  12. Most FAQ'ers use POR-15 products and are very satisfied. I have always used Rust-Mort by SEM for all surface rust issues and am very pleased with the product. Apply, incubate/soak/brush, rinse. Repeat. Dry. Paint. Very efficient product; a little goes a long way. Keep it out of your eyes and don't spill it on concrete (turns concrete white).
  13. I used the OEM brackets shown by fjordtii in the front and OEM brackets in the rear. After the fittings, drillings, tweakings, and conversions were completed, the bumpers were removed, repaired, and rechromed while the car received total body work during which the 5 large US bumper holes were enclosed. Do not weld these brackets into place on either end. Use bolts, washers, and nuts. Think "adjustment". I mounted the front brackets through the caverns before filling them. Large holes = lots of room. However, I had to cut slots into the the nose panel at the bottom of each front cavern to accommodate the need to mount the front brackets lower than the original US location, i.e., lower than the large holes allowed. See Mike's comment re: this above. Some frame rails have circles or areas indicating where to drill (hard to find). Don't count on finding them. Total of 4 inner rail and 4 outer rail holes. Drilling is quite difficult in these locations. Try attaching the brackets to the bumpers first, then putting the bumper in place where you want it, and then looking for the holes in the brackets to find where to drill in the frame rails. You MUST be accurate in locating where to drill, in performing the drilling, drilling through BOTH sides of each rail, etc. On each rail, a very small difference in hole placement can and likely will make the bumper point down or up - not desirable = when they should be level. I found the drilling to be very difficult. Very. Very. You MUST constantly be measuring and looking at the angle of the bumper and making SURE it is level with whatever you want it to be level (usually the knee trim). Small errors here can result in obvious misalignments! I'm done. Good luck. Larry
  14. 1. Attend MidAmerica Fest 2020 2. 1970 (ti tribute) Project a. finish installing and tuning rebuilt dual Solexes (photo) b. continue the project by examining the drive train and suspension 4. 1974 tii: install a 245 5-speed and a 123 ignition 5. Drive the pee pee out of both of them Larry
  15. The 2002 badge and its placement were the first things I saw. Hmmm... At first sight, nothing about this car's presentation appears to be original...and then...that badge and it's exceedingly unusual/unoriginal placement. Cool. I like that old touch on this car. Eyes of '02 owners are likely to go straight to it, and, of course, form an opinion. Price? Between $5,000 and $50,000. I know that answer is not very informative. I suggest your following irdave's aforementioned advice.

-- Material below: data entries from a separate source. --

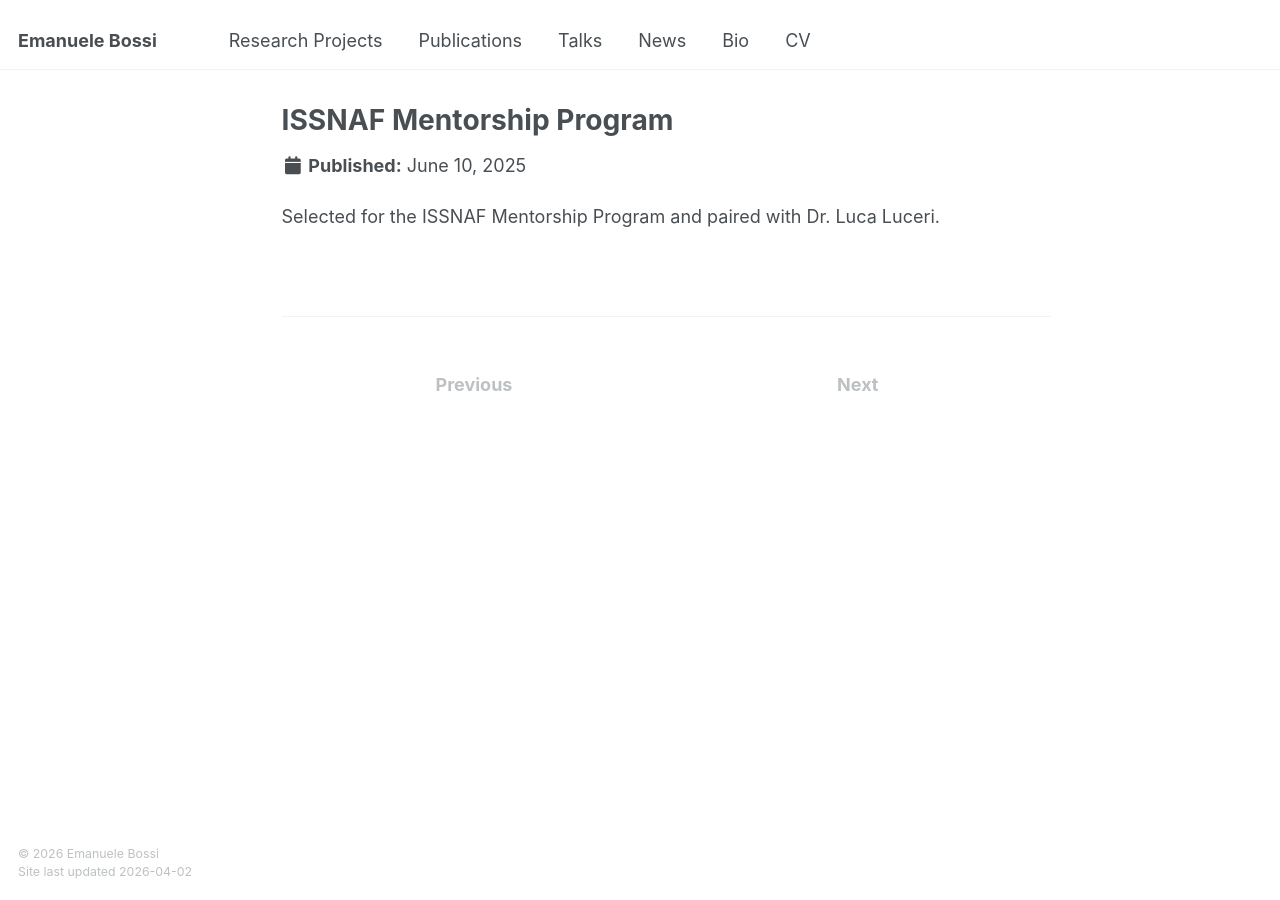
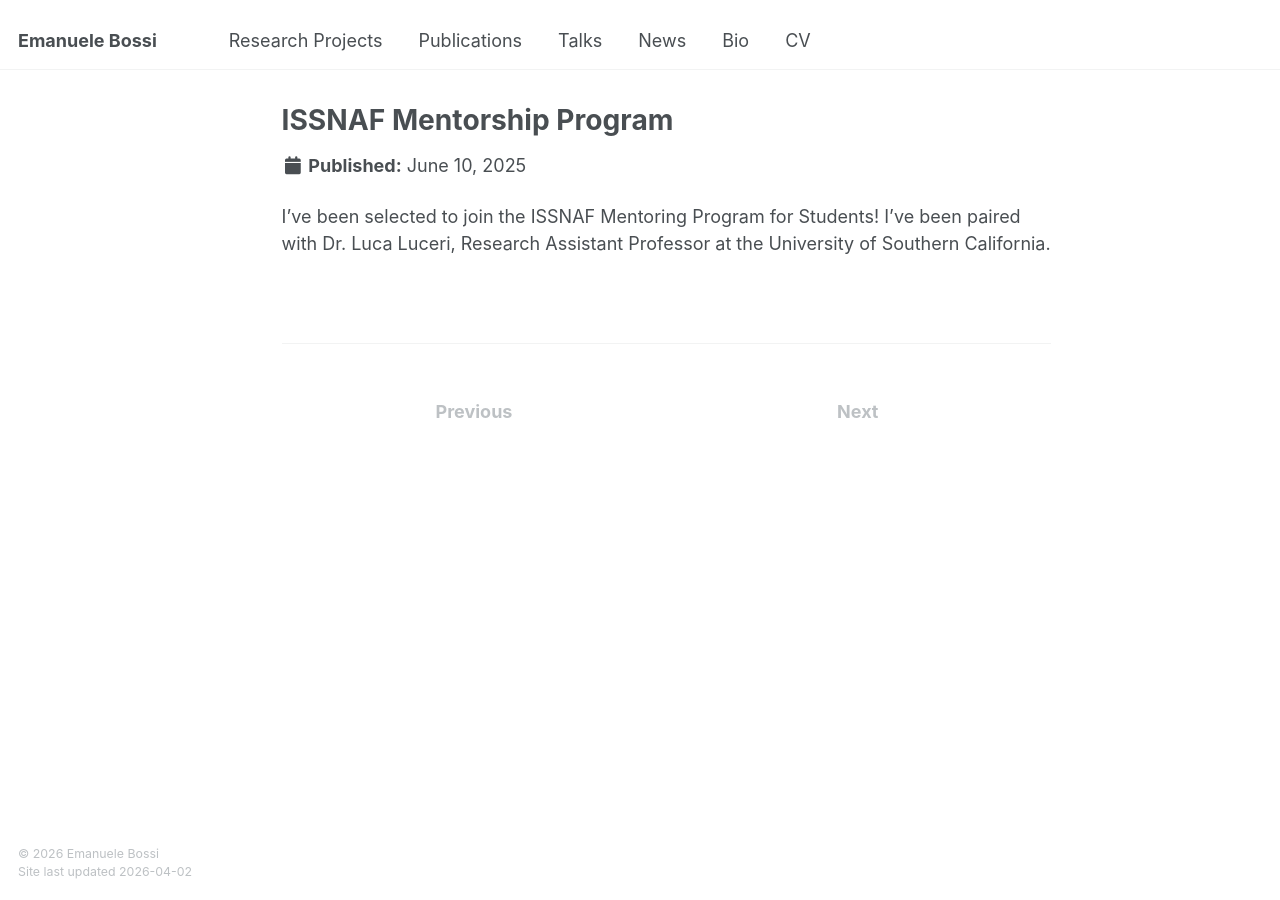
Before and after one commit to bossiemanuele/bossiemanuele.github.io, a Jekyll site: the page built from _news/2025-06-10-issnaf.md, in a window 1280 px wide. Built offline with Jekyll 4.4.1, drawn with Linux system fonts in a browser that asks for light colours.

Commit message:
Update 2025-06-10-issnaf.md

```diff
--- a/_news/2025-06-10-issnaf.md
+++ b/_news/2025-06-10-issnaf.md
@@ -7,4 +7,4 @@
 author_profile: false
 ---
 
-Selected for the ISSNAF Mentorship Program and paired with Dr. Luca Luceri.
+I’ve been selected to join the ISSNAF Mentoring Program for Students! I’ve been paired with Dr. Luca Luceri, Research Assistant Professor at the University of Southern California.
```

  • Create New...

Important Information

We have placed cookies on your device to help make this website better. You can adjust your cookie settings, otherwise we'll assume you're okay to continue.